One of several memorable cases the cleaners encountered was a man who dressed in clean suits and sneakers, but once the scrubbers entered his apartment, they found he was storing hundreds of bottles of his own urine, due to issues with his bowels.
“You’re talking about 450 bottles of pee we counted,” Bannister said. “It was the most toxic place we ever had.”
The man suffered from arthritis that made it hard for him to do a lot of ordinary tasks, leading him to spiral into depression and his girlfriend leaving him. His unkempt apartment also infected the entire building with a vile odor and the Bannisters grew concerned when they heard from a neighbor that the man once had two dogs but that, eventually, they had stopped barking.

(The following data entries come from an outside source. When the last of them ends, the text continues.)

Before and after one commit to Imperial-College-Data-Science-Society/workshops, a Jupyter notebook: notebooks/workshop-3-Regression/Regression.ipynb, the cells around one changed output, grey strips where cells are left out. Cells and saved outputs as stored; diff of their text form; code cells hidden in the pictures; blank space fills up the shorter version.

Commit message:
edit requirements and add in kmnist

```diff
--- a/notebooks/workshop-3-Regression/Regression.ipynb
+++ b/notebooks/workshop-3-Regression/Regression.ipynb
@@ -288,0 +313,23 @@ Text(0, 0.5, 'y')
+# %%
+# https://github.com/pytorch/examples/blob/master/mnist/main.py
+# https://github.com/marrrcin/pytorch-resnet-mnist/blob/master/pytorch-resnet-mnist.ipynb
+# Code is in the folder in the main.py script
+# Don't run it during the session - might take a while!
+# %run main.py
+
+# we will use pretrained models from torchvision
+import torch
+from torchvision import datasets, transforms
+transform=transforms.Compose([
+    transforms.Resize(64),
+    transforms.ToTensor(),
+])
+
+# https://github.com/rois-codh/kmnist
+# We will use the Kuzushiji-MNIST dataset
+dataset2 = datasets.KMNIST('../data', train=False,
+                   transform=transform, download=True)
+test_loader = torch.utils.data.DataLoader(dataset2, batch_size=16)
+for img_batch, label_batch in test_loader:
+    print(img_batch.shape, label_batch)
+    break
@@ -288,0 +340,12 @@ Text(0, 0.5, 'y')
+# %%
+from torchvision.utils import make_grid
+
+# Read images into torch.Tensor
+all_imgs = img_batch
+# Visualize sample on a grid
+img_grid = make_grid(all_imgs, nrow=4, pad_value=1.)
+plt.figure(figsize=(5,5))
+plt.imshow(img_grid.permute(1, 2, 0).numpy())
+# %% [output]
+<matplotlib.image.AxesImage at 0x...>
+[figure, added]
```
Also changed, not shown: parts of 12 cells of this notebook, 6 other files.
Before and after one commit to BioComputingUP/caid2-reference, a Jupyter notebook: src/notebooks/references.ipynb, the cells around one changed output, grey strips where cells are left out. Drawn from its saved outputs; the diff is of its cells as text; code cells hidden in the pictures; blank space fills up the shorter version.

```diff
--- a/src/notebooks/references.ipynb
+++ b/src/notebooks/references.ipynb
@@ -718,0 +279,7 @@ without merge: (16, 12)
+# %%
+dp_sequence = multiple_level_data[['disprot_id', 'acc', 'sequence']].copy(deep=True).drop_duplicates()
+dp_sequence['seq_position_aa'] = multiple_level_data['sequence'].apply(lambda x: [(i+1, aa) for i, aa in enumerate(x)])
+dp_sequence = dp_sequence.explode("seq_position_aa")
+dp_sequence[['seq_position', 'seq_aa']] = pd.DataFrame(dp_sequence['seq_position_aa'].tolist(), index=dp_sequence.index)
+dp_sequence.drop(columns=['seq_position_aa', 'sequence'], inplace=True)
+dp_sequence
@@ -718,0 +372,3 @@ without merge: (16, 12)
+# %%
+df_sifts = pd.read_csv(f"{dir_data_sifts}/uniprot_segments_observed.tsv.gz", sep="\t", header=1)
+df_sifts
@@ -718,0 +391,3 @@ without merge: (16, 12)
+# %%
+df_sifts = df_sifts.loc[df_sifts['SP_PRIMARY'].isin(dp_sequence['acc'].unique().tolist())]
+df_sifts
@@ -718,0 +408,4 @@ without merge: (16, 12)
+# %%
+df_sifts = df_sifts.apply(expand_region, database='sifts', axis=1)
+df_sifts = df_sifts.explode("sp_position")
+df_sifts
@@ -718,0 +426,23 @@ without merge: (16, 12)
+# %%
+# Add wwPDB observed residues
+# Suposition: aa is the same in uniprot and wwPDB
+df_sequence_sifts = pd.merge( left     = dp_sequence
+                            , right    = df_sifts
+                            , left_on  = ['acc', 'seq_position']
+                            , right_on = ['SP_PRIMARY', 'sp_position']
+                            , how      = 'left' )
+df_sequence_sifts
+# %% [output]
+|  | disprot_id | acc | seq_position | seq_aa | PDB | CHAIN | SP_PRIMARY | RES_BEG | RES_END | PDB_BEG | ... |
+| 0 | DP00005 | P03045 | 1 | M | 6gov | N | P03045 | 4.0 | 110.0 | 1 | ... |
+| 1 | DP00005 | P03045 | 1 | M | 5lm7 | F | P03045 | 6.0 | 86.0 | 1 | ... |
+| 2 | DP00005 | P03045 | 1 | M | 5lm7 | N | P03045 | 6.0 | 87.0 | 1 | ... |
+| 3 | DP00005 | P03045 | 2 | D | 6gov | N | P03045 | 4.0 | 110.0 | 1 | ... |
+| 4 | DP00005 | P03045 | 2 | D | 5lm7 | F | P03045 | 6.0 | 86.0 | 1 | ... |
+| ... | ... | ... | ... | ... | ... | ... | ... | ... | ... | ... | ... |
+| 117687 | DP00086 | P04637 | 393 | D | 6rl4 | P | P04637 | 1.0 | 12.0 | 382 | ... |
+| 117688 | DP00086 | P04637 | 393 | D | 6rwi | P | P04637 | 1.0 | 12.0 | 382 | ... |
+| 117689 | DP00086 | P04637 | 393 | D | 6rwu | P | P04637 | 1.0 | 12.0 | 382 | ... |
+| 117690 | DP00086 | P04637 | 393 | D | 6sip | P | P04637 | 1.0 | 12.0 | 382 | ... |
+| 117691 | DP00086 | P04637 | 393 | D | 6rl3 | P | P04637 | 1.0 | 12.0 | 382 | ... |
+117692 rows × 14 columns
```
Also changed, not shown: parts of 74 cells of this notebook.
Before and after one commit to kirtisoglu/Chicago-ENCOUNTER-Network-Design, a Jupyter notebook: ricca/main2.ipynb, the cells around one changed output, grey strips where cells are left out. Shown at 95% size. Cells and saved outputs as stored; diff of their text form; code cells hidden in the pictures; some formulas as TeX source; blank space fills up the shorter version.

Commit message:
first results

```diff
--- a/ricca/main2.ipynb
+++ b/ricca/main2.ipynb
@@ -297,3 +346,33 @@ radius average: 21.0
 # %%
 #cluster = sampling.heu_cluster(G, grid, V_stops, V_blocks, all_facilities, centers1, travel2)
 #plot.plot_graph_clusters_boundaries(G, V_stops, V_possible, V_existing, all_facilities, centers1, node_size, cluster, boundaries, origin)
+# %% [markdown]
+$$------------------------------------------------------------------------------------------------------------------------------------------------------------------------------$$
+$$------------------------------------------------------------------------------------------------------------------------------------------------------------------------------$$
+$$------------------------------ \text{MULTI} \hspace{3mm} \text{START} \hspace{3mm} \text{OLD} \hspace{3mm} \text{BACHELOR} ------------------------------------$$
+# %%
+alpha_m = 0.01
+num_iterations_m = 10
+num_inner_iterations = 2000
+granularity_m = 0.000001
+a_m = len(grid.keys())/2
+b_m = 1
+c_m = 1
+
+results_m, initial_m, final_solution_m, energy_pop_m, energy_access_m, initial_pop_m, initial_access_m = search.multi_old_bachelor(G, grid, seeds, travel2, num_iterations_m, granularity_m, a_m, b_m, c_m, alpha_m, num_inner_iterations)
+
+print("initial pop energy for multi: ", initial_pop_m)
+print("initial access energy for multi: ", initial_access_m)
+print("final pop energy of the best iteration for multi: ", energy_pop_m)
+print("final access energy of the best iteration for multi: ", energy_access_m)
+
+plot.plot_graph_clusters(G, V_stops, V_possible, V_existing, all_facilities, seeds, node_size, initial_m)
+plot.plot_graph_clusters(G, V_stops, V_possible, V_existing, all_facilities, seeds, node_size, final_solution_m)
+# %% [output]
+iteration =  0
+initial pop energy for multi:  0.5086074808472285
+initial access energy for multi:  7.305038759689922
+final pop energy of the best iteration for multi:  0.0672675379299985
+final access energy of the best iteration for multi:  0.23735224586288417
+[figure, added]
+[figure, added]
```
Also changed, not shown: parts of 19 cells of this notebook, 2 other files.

One of their workers soon stumbled upon a grizzly find when they discovered a perfectly-severed head of a Rottweiler beneath piles of trash, but not the rest of the hound or the second pooch.
“He’s always stated to this day that he doesn’t know how the dog’s head got decapitated perfectly,” Bannister said. “We never found the other one.”
Another woman in Flatbush clung to the toys of her 11-year-old son — who died in the 1980s on a highway crash — despite the belongings being infested with roaches.
“She had become so comfortable and so okay with the environment, it had to be most roaches we’d ever seen in any situation.”
Bannister said that they try and make their clients understand that they are putting their own health at risk and that a clean space can foster good mental health as well.
“You’re letting go of the materials but you’re also letting go of the pain, the hurt, the depression,” he said.
After cleaning up these places, which usually takes about four to five days, they prepare a plan for their clients to keep their place tidy, according to Bannister. “I compare it to a car,” he said. “You have to keep it maintained and if you don’t, you’ll break down.”
Doing their job has taught them that hoarders are no different than anybody else, but that they have let a bad event take over their life, whether it be an illness or a death of a loved one.
“We all in some way hoard,” said Bannister. “Whether it be in your medicine cabinet or keeping a bunch of shoes. We all have a story to tell because your home is your sanctuary, your home is your base.”